## EXERCISE
A single number is the answer: how many lines of the entries contain the word "background"?
───── MATERIAL TO PROCESS ─────
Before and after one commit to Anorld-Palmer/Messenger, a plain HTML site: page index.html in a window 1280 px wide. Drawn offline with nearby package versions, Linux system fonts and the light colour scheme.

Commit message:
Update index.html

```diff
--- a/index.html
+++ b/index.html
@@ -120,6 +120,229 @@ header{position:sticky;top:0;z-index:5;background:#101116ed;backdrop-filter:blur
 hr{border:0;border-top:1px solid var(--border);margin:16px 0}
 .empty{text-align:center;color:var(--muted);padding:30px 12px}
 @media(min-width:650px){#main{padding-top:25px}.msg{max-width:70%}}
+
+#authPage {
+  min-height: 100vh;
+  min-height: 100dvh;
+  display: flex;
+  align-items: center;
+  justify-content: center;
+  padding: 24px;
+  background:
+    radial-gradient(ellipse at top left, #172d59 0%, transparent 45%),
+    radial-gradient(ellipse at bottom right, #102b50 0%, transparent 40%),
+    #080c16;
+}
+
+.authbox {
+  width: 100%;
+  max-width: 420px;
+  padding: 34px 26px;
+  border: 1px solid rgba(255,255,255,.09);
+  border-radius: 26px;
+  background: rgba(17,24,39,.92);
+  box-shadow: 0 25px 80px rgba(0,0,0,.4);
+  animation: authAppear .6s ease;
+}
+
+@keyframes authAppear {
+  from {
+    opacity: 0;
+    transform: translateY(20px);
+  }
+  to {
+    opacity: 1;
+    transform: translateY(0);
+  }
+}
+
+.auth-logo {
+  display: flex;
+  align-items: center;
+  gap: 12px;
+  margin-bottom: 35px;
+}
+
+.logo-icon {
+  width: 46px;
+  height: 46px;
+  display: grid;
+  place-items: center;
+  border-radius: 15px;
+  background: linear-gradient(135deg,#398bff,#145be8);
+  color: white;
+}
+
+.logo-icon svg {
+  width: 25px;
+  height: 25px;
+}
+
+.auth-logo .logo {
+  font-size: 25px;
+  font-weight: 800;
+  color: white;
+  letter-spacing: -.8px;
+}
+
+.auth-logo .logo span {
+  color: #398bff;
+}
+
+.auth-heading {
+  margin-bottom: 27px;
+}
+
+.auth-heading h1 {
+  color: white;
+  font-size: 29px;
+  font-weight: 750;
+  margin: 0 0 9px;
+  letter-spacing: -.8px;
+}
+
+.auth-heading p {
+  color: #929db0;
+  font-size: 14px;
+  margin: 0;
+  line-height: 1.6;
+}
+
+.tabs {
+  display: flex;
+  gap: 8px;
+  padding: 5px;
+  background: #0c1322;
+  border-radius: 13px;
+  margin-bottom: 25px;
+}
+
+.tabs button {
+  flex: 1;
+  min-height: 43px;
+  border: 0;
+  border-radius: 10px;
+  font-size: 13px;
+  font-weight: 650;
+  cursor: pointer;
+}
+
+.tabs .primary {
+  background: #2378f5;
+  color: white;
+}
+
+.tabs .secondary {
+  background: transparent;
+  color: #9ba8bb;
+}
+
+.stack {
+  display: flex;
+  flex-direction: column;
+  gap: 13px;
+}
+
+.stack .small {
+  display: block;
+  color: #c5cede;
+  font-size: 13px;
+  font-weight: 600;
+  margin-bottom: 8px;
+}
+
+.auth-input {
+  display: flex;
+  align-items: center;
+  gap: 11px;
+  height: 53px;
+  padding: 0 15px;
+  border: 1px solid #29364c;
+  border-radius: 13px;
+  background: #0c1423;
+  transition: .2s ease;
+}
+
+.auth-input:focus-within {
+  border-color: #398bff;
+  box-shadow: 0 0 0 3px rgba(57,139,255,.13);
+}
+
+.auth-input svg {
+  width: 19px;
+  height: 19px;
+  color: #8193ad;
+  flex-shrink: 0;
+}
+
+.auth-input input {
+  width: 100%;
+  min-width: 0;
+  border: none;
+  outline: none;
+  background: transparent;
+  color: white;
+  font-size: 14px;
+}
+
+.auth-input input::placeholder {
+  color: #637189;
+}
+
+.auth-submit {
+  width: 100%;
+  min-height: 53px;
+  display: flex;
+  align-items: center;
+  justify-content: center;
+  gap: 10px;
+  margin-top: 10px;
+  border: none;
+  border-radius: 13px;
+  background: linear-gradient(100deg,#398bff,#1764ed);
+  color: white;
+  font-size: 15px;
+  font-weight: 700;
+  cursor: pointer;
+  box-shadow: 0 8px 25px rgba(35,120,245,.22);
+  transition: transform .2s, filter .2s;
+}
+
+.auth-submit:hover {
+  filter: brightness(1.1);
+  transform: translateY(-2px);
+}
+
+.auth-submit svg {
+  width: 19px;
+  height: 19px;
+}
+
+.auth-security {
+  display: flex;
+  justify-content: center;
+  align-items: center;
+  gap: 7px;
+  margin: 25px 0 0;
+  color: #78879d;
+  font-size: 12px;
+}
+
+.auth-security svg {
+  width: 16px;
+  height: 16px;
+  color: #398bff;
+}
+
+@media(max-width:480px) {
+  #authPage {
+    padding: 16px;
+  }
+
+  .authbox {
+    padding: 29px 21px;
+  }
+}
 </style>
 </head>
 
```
─────
───── MATERIAL TO PROCESS ─────
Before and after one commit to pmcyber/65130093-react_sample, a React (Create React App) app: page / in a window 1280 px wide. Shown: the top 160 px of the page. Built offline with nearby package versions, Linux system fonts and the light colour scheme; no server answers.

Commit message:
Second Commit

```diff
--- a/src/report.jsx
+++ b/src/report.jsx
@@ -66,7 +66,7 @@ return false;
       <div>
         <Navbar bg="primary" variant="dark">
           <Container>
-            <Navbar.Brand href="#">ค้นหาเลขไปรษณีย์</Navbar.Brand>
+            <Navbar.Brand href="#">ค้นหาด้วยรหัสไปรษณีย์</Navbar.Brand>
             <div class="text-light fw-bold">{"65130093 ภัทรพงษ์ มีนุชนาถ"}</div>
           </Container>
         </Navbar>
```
─────
───── MATERIAL TO PROCESS ─────
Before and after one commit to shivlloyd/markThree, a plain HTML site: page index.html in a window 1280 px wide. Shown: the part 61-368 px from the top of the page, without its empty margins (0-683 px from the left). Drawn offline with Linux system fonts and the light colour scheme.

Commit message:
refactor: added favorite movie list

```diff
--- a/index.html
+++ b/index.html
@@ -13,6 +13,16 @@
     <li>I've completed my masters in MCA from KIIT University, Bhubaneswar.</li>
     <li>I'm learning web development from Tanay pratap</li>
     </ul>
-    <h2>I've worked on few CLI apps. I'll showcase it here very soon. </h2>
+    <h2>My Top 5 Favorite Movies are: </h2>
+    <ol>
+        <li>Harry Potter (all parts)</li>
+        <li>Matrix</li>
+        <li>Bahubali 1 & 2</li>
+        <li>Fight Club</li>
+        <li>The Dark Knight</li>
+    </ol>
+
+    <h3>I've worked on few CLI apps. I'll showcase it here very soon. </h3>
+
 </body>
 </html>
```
─────
## REPLY
10